In 2002 local musical impresarios Benny Grunch and the Bunch released a song entitled “Ain’t Dere No More.” In it the group collectively bemoan, as only the natives may, the loss of landmarks around the New Orleans metro area. It played in my head over these last few days as I watched yet more apparently salvageable dwellings, in this case double shotguns, meet their untimely demise in the 2400 block of Cadiz. What was more upsetting to me was that their demolition was supposedly not going to happen, and the structures were to be saved by their new owner Arnold Kirschman. Even be occupied by him. Except guess what? They gone.
Kirschman revealed a few short weeks ago the doubles would be replaced. And not with similar structures, but a greater-density new build. So either Kirschman, no stranger to real-estate renovation or development (this ain’t his first rodeo, folks), either innocently did not do enough due diligence on the front end to accurately assess the condition of the shotguns, or simply had no intention of ever saving them. Feel free to decide which. For the record, the demolition permit for the dwellings was filed February 24th, 2015, many weeks before he shared this update with the neighborhood.
The old bait and switch breathes long and deep in the Big Easy. Right hand, left hand, what does it matter, right? Once upon a time I resided in the Riverbend at 825 Dublin, a single shotgun. I loved that house, I loved the block, I loved everything about the area — ’til I outgrew it, that is. Twelve hundred square feet for a growing family of four gets small quick, trust me. Two blocks down from our home, also on Dublin and more or less directly behind Camellia Grill, there once stood a comparable single shotgun right in the middle of a huge 122-by-120 lot.

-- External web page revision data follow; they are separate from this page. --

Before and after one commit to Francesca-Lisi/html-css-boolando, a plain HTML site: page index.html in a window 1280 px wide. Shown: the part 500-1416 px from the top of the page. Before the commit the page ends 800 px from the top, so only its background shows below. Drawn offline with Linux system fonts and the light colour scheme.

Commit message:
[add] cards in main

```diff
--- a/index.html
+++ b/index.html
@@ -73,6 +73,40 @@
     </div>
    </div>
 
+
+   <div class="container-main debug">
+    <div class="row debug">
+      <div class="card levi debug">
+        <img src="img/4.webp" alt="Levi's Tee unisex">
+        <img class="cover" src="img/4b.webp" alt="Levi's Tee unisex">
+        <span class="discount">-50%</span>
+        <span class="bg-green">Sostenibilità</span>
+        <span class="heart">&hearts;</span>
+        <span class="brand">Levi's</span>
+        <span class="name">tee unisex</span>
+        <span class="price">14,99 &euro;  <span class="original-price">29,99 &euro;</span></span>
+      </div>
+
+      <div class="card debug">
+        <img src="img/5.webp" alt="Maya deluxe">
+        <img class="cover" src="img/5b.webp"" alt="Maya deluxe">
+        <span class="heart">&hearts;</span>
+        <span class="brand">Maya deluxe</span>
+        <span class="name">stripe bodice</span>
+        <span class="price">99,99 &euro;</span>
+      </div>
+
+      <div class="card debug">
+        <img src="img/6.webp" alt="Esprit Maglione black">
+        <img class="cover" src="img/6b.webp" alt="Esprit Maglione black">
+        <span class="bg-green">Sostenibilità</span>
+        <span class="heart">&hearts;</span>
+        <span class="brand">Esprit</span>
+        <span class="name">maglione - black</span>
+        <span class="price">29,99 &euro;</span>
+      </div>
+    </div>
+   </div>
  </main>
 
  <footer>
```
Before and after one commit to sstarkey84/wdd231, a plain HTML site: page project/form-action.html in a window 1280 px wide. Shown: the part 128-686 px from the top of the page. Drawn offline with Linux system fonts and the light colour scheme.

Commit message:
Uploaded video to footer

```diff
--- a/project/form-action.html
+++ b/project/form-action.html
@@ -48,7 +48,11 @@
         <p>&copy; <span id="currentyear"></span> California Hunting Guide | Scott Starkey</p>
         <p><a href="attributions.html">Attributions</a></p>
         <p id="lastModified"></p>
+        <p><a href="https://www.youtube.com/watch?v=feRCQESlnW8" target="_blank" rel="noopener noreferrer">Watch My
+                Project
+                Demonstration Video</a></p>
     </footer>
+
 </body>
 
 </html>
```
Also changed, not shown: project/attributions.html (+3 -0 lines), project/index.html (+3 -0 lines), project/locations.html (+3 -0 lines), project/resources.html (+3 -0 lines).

The shotgun sat there for years, unoccupied, in disrepair. Each evening as I walked past it to sit on the levee and watch the sun go down I often mused what might happen to that little dusty gem. Before you know it, a developer purchased the house and land. Afterward the developer presented a not-so-aggressive plan to demo the structure and build a modest modern structure to be called Dublin Lofts. The demolition permit was issued, the home razed, and the developer suddenly had an idea. Lo and behold, a different set of plans emerged! These required variances of setback and height. Subtle, right?
Dublin Lofts quickly spiraled into an abyss of protest over deceit being the key to unlocking the never-to-be-developed development. Yours truly even spoke before the BZA, even partially disrobing on camera to reveal a homemade t-shirt that read ‘Preserve My Levee View.’ These hearings used to air on cable access, I presume they still do, so yes, in every way I was trying to get my and my rallied neighbors’ point across. Ultimately the developer withdrew their plans, Dublin Lofts never happened, and today at 621 Dublin there sits a new construction building more in scope with the area in a hospice called Passages.
So who cares about our old architecture? I do, you should also, and in my opinion, anyone that professes themselves a New Orleanian too. Clearly there are those among us in the Crescent City who in grand scheme of things see nothing wrong with saying one thing and doing another. Poppycock, horse feathers and blatant chicanery. Methinks Mr. Kirschman has some more explaining to do. At the very least, taking someone at their word may require more skepticism than most might care to muster, and in my experience once you begin to erode the trust of the public that initially patted you on the back? Good luck earning it again.
Jean-Paul Villere is the owner of Villere Realty on Freret Street and a married father of four girls. In addition to his Wednesday column at UptownMessenger.com, he also shares his family’s adventures sometimes via pedicab or bicycle on Facebook, Twitter, and YouTube.